* **Brief**
Make an exact copy of all the entries below, with the pictures left out.

(Content revision data)

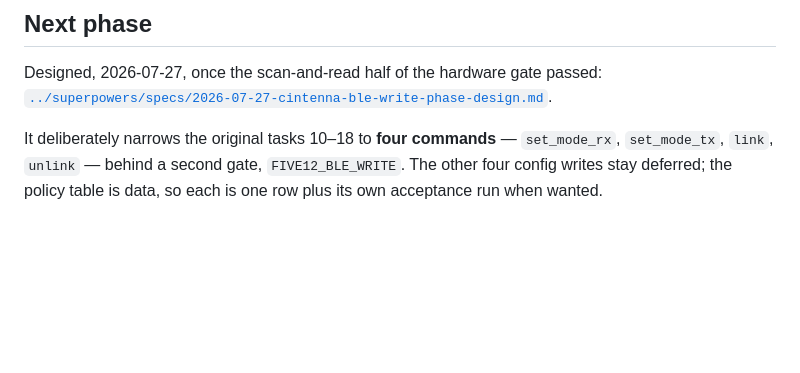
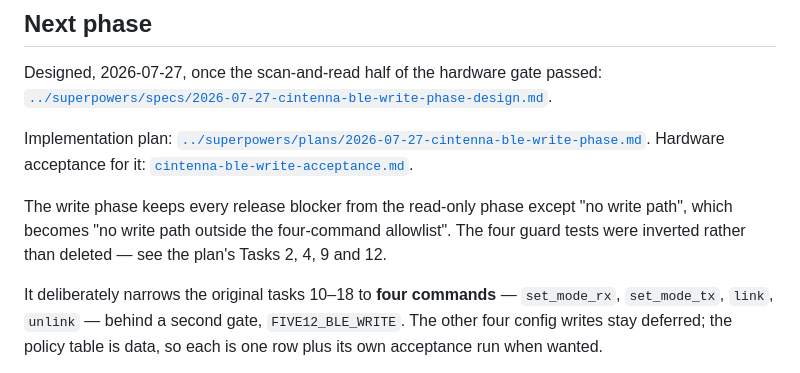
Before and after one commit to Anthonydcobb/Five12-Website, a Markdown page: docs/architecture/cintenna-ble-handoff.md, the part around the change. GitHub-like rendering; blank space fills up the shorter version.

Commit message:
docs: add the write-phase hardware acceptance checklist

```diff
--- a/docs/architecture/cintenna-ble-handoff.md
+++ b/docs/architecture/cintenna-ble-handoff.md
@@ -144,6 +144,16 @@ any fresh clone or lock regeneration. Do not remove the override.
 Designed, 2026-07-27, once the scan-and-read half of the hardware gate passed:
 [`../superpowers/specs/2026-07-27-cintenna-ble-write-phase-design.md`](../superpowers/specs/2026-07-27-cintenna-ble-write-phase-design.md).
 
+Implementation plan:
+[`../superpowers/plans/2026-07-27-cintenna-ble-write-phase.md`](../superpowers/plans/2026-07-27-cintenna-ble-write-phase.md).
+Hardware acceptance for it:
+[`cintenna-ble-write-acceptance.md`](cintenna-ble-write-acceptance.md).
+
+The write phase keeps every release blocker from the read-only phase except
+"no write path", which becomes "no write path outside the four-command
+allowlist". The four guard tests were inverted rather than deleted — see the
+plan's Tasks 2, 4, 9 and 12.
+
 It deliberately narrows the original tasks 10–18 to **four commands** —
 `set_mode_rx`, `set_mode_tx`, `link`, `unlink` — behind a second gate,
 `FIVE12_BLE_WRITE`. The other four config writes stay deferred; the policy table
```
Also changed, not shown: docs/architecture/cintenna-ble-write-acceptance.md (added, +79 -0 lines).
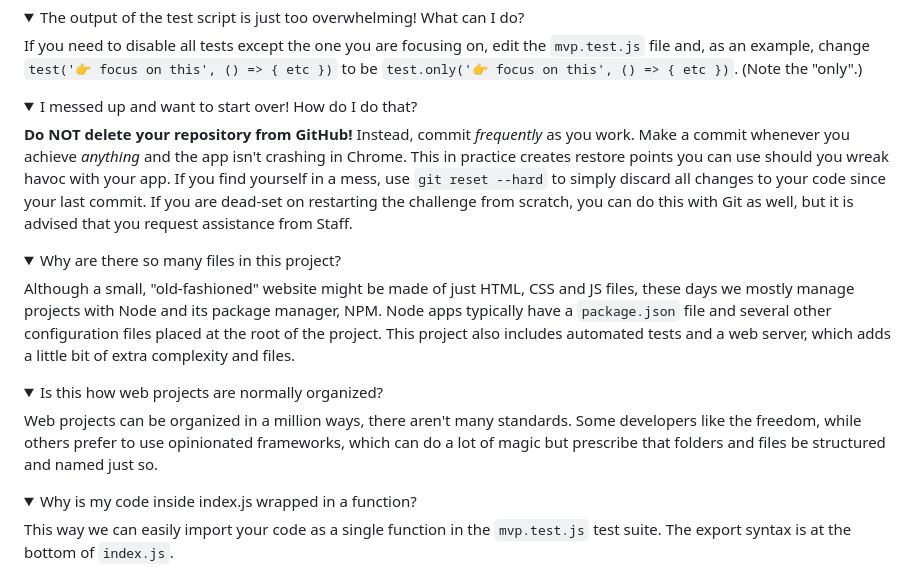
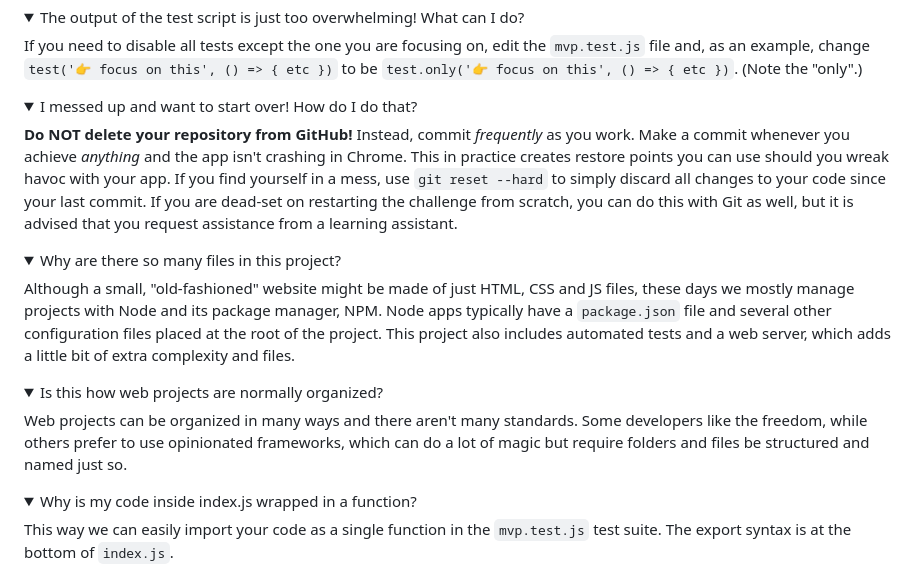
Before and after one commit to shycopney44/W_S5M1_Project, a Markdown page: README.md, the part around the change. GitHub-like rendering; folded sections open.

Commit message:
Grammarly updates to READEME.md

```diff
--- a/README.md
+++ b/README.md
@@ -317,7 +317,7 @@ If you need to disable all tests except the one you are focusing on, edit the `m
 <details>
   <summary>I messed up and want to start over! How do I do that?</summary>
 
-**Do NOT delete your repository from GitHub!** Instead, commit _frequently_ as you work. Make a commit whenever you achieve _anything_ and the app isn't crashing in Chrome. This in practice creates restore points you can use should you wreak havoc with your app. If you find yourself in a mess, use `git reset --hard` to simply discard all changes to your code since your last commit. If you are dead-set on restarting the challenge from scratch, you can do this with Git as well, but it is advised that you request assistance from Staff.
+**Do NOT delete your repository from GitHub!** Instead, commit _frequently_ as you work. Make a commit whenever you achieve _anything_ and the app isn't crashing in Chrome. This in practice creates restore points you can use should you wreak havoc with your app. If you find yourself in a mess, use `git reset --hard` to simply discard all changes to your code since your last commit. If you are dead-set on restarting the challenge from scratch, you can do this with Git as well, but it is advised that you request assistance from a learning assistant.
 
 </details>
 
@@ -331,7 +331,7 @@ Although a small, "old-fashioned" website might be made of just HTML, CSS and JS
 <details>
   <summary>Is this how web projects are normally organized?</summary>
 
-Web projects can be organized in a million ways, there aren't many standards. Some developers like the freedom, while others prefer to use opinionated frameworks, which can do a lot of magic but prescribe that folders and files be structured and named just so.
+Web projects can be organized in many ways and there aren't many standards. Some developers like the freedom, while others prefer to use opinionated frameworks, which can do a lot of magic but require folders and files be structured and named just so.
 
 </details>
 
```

* **Exercise result**
Before and after one commit to Anthonydcobb/Five12-Website, a Markdown page: docs/architecture/cintenna-ble-handoff.md, the part around the change. GitHub-like rendering; blank space fills up the shorter version.

Commit message:
docs: add the write-phase hardware acceptance checklist

```diff
--- a/docs/architecture/cintenna-ble-handoff.md
+++ b/docs/architecture/cintenna-ble-handoff.md
@@ -144,6 +144,16 @@ any fresh clone or lock regeneration. Do not remove the override.
 Designed, 2026-07-27, once the scan-and-read half of the hardware gate passed:
 [`../superpowers/specs/2026-07-27-cintenna-ble-write-phase-design.md`](../superpowers/specs/2026-07-27-cintenna-ble-write-phase-design.md).
 
+Implementation plan:
+[`../superpowers/plans/2026-07-27-cintenna-ble-write-phase.md`](../superpowers/plans/2026-07-27-cintenna-ble-write-phase.md).
+Hardware acceptance for it:
+[`cintenna-ble-write-acceptance.md`](cintenna-ble-write-acceptance.md).
+
+The write phase keeps every release blocker from the read-only phase except
+"no write path", which becomes "no write path outside the four-command
+allowlist". The four guard tests were inverted rather than deleted — see the
+plan's Tasks 2, 4, 9 and 12.
+
 It deliberately narrows the original tasks 10–18 to **four commands** —
 `set_mode_rx`, `set_mode_tx`, `link`, `unlink` — behind a second gate,
 `FIVE12_BLE_WRITE`. The other four config writes stay deferred; the policy table
```
Also changed, not shown: docs/architecture/cintenna-ble-write-acceptance.md (added, +79 -0 lines).
Before and after one commit to shycopney44/W_S5M1_Project, a Markdown page: README.md, the part around the change. GitHub-like rendering; folded sections open.

Commit message:
Grammarly updates to READEME.md

```diff
--- a/README.md
+++ b/README.md
@@ -317,7 +317,7 @@ If you need to disable all tests except the one you are focusing on, edit the `m
 <details>
   <summary>I messed up and want to start over! How do I do that?</summary>
 
-**Do NOT delete your repository from GitHub!** Instead, commit _frequently_ as you work. Make a commit whenever you achieve _anything_ and the app isn't crashing in Chrome. This in practice creates restore points you can use should you wreak havoc with your app. If you find yourself in a mess, use `git reset --hard` to simply discard all changes to your code since your last commit. If you are dead-set on restarting the challenge from scratch, you can do this with Git as well, but it is advised that you request assistance from Staff.
+**Do NOT delete your repository from GitHub!** Instead, commit _frequently_ as you work. Make a commit whenever you achieve _anything_ and the app isn't crashing in Chrome. This in practice creates restore points you can use should you wreak havoc with your app. If you find yourself in a mess, use `git reset --hard` to simply discard all changes to your code since your last commit. If you are dead-set on restarting the challenge from scratch, you can do this with Git as well, but it is advised that you request assistance from a learning assistant.
 
 </details>
 
@@ -331,7 +331,7 @@ Although a small, "old-fashioned" website might be made of just HTML, CSS and JS
 <details>
   <summary>Is this how web projects are normally organized?</summary>
 
-Web projects can be organized in a million ways, there aren't many standards. Some developers like the freedom, while others prefer to use opinionated frameworks, which can do a lot of magic but prescribe that folders and files be structured and named just so.
+Web projects can be organized in many ways and there aren't many standards. Some developers like the freedom, while others prefer to use opinionated frameworks, which can do a lot of magic but require folders and files be structured and named just so.
 
 </details>
 
```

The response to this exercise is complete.